Even if we accept the cynical view that the objective of our invasion of Iraq was merely to provide a strategic base from which to fight terror in the region, there is no evidence to suggest that this has been an effective plan of action. It has, instead, emboldened Iran and radicalized thousands of Arabs against America.

Making the talk show rounds a couple of weeks ago, Secretary of State Condoleezza Rice took a middling position on Iran that rung strongly of Republican caricatures of Senator John Kerry during the 2004 presidential campaign. To interviewer Tim Russert, she said, "If the international community stays really solid here, Iran cannot stand the kind of isolation ... that, for instance, North Korea endures almost by choice. We really do have a chance to solve this diplomatically."

Brushing aside the questionable assertion that we are effectively containing North Korea, where is this new commitment to diplomacy coming from? The United Nations, regarded by many as obstructers of U.S. foreign policy goals since the run-up to war in Iraq, are now, apparently, a valuable broker of American-Iranian relations in Ms. Rice's estimation.

Democrats in Congress have helped the situation little, characteristically exploiting the situation to criticize President Bush's inaction while offering nothing in the way of practicable solutions. With the ground the opposition party has gained as a
result of the growing unpopularity of the Iraq War, they perceive, probably correctly, that they would cede their early advantage by beating the drum for another battle.

The leadership, in its vague allusions to sanctions and official reprimands, has sent a message of weakness and irresoluteness to the Iranian regime. Though the threat of military action is allegedly "on the table," it's commonly accepted that our armed forces are not in a position to take on a power like Iran, while their business partners in Russia and China are determined to stymie even something as toothless as a U.N. resolution.

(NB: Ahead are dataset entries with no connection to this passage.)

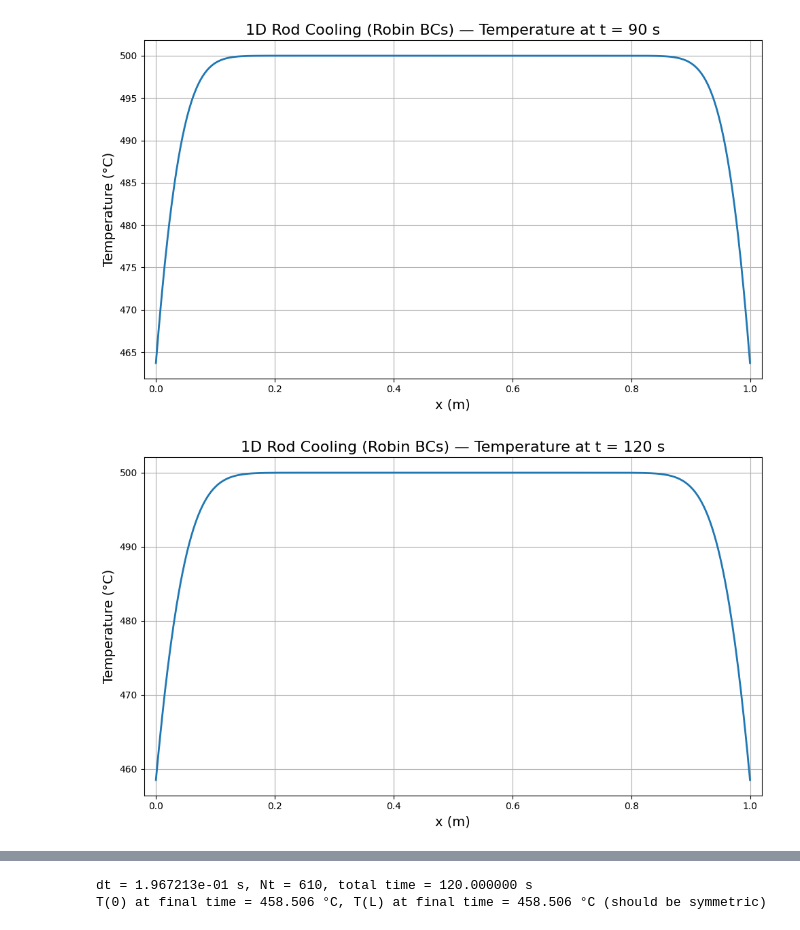
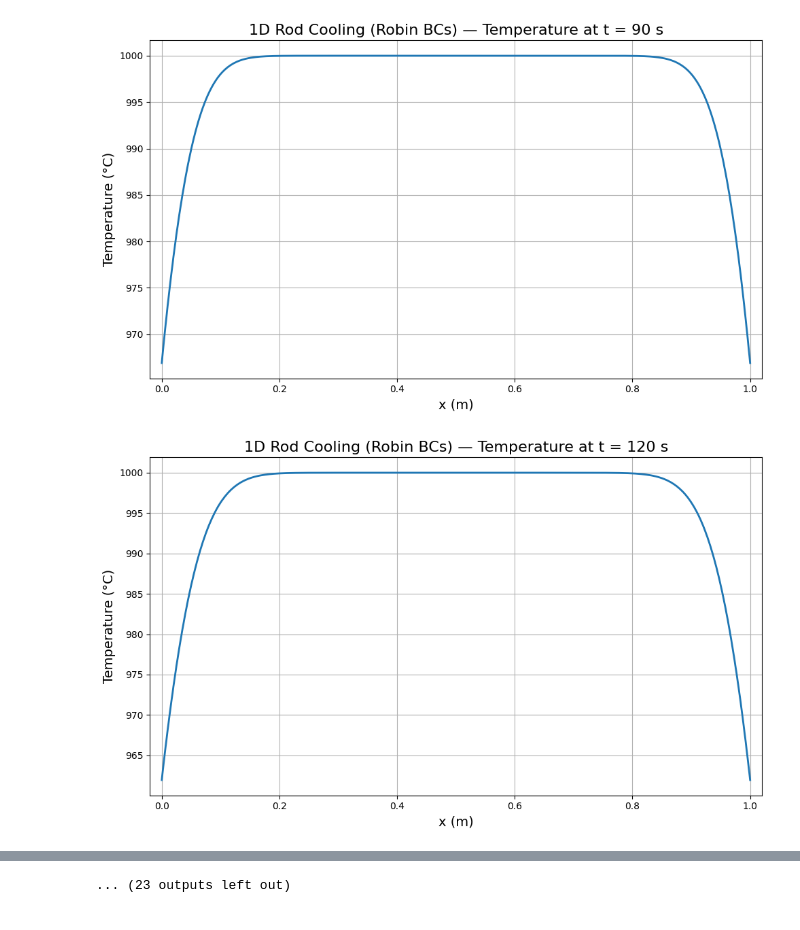
Before and after one commit to max-dev-eng/ResearchPaperRepository, a Jupyter notebook: Fig_1.ipynb, the cells around one changed output, grey strips where cells are left out. Drawn from its saved outputs; the diff is of its cells as text; code cells hidden in the pictures.

```diff
--- a/Fig_1.ipynb
+++ b/Fig_1.ipynb
@@ -18,10 +18,10 @@ Nx = 401                      # increase for smoother boundary layers
 x = np.linspace(0, L, Nx)
 dx = x[1] - x[0]
 
-# ---- Carbon-ceramic representative constants (kept constant for symmetry) ----
-rho = 2100.0                  # kg/m^3
-cp  = 1000.0                  # J/(kg·K)
-k   = 30.0                    # W/(m·K)  (constant -> symmetric)
+# ---- Carbon-carbon composite representative constants (kept constant for symmetry) ----
+rho = 1780.0                  # kg/m^3
+cp  = 2218.0                  # J/(kg·K)
+k   = 86.3                    # W/(m·K)  (constant -> symmetric)
 alpha = k / (rho * cp)
 
 # ---- Convection (Robin) ----
@@ -29,11 +29,11 @@ T_inf = 23.0                  # °C ambient
 h = 60.0                      # W/(m^2·K)
 
 # ---- Initial condition (hotter than ambient) ----
-T0 = 500.0                    # °C
+T0 = 1000.0                    # °C
 T = np.full(Nx, T0, dtype=float)
 
 # ---- Times to save ----
-save_times = [0, 30, 60, 90, 120]  # seconds
+save_times = [0, 30, 60, 90, 120, 150, 180, 210, 240, 270, 300, 330, 360, 390, 420, 450, 480, 510, 540, 570, 600, 630, 660, 690, 720, 750, 780, 810, 840, 870, 900, 930, 960, 990]  # seconds
 t_end = max(save_times)
 
 # ---- Stability (explicit FTCS): r = alpha*dt/dx^2 <= 0.5 (use safety) ----
@@ -86,5 +86,5 @@ for ts in save_times:
     plt.show()
 
 print(f"dt = {dt:.6e} s, Nt = {Nt}, total time = {Nt*dt:.6f} s")
-print(f"T(0) at final time = {T[0]:.3f} °C, T(L) at final time = {T[-1]:.3f} °C (should be symmetric)")t
+print(f"T(0) at final time = {T[0]:.3f} °C, T(L) at final time = {T[-1]:.3f} °C (should be symmetric)")
 # %% [output]
@@ -94,2 +94,2 @@ print(f"T(0) at final time = {T[0]:.3f} °C, T(L) at final time = {T[-1]:.3f} °
-[figure, old version]
+[figure, new version]
-[figure, old version]
+[figure, new version]
@@ -96,2 +103 @@ print(f"T(0) at final time = {T[0]:.3f} °C, T(L) at final time = {T[-1]:.3f} °
-dt = 1.967213e-01 s, Nt = 610, total time = 120.000000 s
-T(0) at final time = 458.506 °C, T(L) at final time = 458.506 °C (should be symmetric)
+... (23 outputs left out)
```
Also changed, not shown: parts of 2 cells of this notebook.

If the will to do so existed in the White House, it would be simple to weaken Iran's standing without firing a shot. A bill to forbid and punish investment in or trade with countries and business involved, directly or indirectly, with the Iranian government would fly through the House and Senate. The power of a presidential executive order could relieve our dependence on oil from despotic regimes by mandating hybrid or alternative-fuel engines in all new cars by next year. That nothing like this has been done is indicative of a deficit of determination to succeed in eradicating Islamic terror.

Though President Bush and his cabinet may try to put on a brave face to mask the absence of a real strategy for dealing with Iran, America must act soon, or face the prospect of applying to Iranian mullahs for permission slips to perform the most routine of tasks.

25 April 2006

Is The Present Only Prologue for the President? (CS)

It's hard to believe that there are people out there that could still support George W. Bush, Dick Cheney, and the entire crooked administration after everything that's happened and continues to happen. Just pulling from the latest headlines we can see various Republicans turning on Bush on everything from Rumsfeld and Iraq to even climate change. And yet, there are still those who cling to defending these failures and the boneheads behind them.*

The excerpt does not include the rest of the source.